- [User interface change data]

== Segment start ==

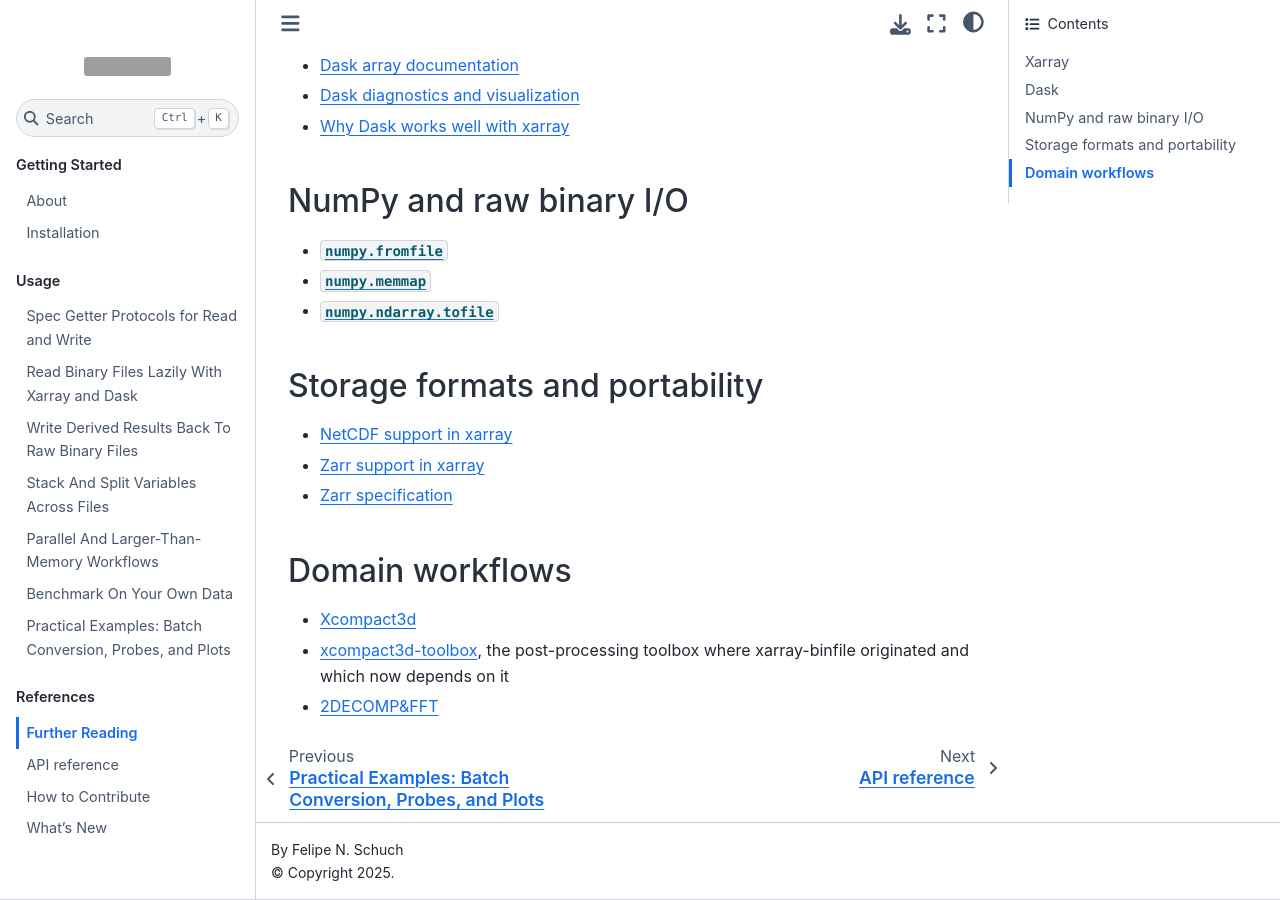
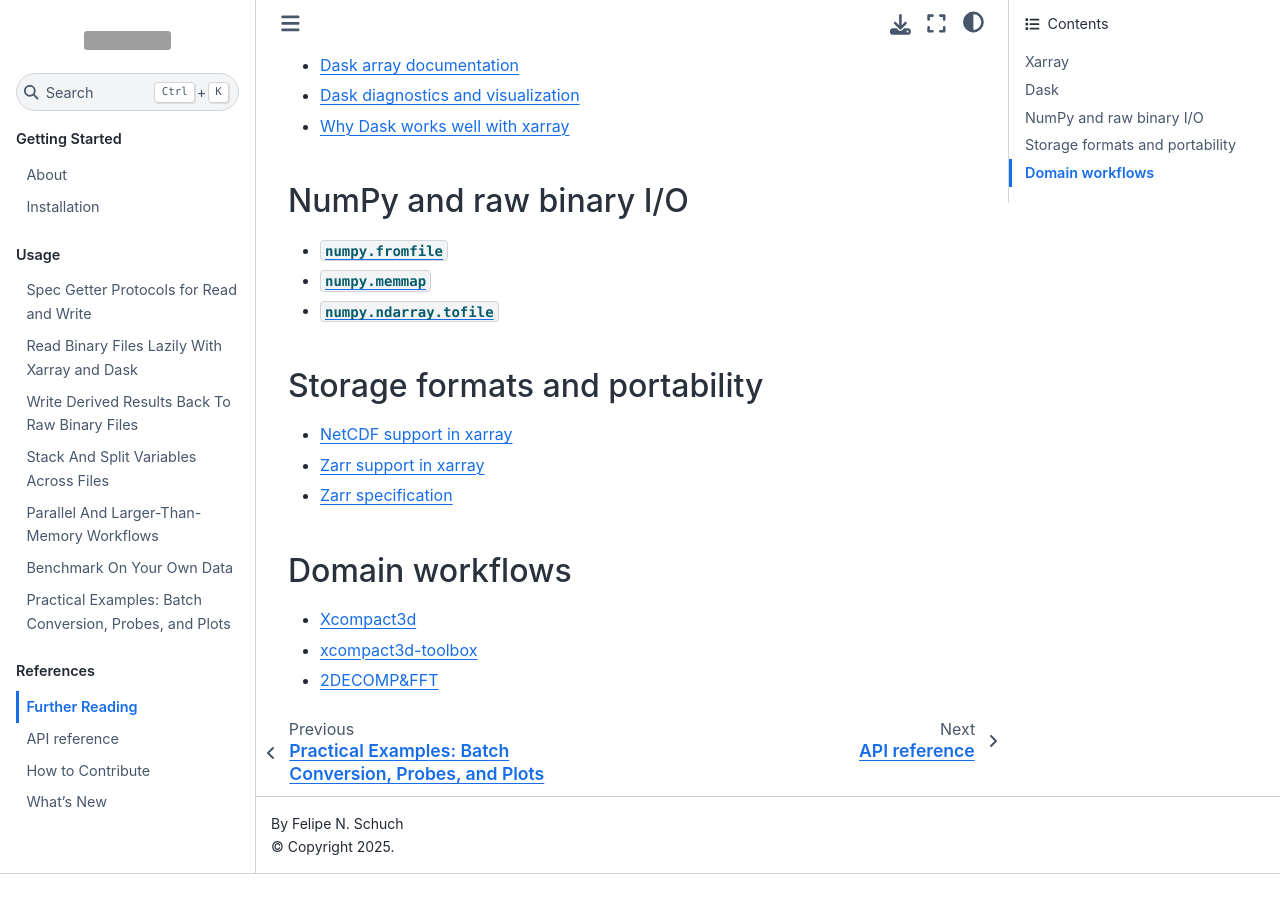
Before and after one commit to fschuch/xarray-binfile, a Jupyter Book: the page built from docs/references/further-reading.md, in a window 1280 px wide and 900 px high, scrolled down 558 px. Built offline with Jupyter Book 1.0.4 settings and Sphinx 7.4.7 and the Sphinx Book theme 1.1.4, drawn with Linux system fonts in a browser that asks for light colours; after the commit the page ends 1432 px from its top, so only the background shows below that; grey boxes are pictures that could not be loaded.

Commit message:
docs: keep toolbox entry as a bare link
Co-Authored-By: Claude Fable 5.1 <noreply@anthropic.com>

```diff
--- a/docs/references/further-reading.md
+++ b/docs/references/further-reading.md
@@ -31,5 +31,5 @@ This section points to the main libraries and references that complement xarray-
 ## Domain workflows
 
 - [Xcompact3d](https://xcompact3d.readthedocs.io/)
-- [xcompact3d-toolbox](https://github.com/fschuch/xcompact3d-toolbox), the post-processing toolbox where xarray-binfile originated and which now depends on it
+- [xcompact3d-toolbox](https://github.com/fschuch/xcompact3d-toolbox)
 - [2DECOMP&FFT](https://2decomp.org/)
```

== Segment end ==

- [Brief] In your answer, print the entries above exactly, with the pictures left out.

- [Response area]
Before and after one commit to fschuch/xarray-binfile, a Jupyter Book: the page built from docs/references/further-reading.md, in a window 1280 px wide and 900 px high, scrolled down 558 px. Built offline with Jupyter Book 1.0.4 settings and Sphinx 7.4.7 and the Sphinx Book theme 1.1.4, drawn with Linux system fonts in a browser that asks for light colours; after the commit the page ends 1432 px from its top, so only the background shows below that; grey boxes are pictures that could not be loaded.

Commit message:
docs: keep toolbox entry as a bare link
Co-Authored-By: Claude Fable 5.1 <noreply@anthropic.com>

```diff
--- a/docs/references/further-reading.md
+++ b/docs/references/further-reading.md
@@ -31,5 +31,5 @@ This section points to the main libraries and references that complement xarray-
 ## Domain workflows
 
 - [Xcompact3d](https://xcompact3d.readthedocs.io/)
-- [xcompact3d-toolbox](https://github.com/fschuch/xcompact3d-toolbox), the post-processing toolbox where xarray-binfile originated and which now depends on it
+- [xcompact3d-toolbox](https://github.com/fschuch/xcompact3d-toolbox)
 - [2DECOMP&FFT](https://2decomp.org/)
```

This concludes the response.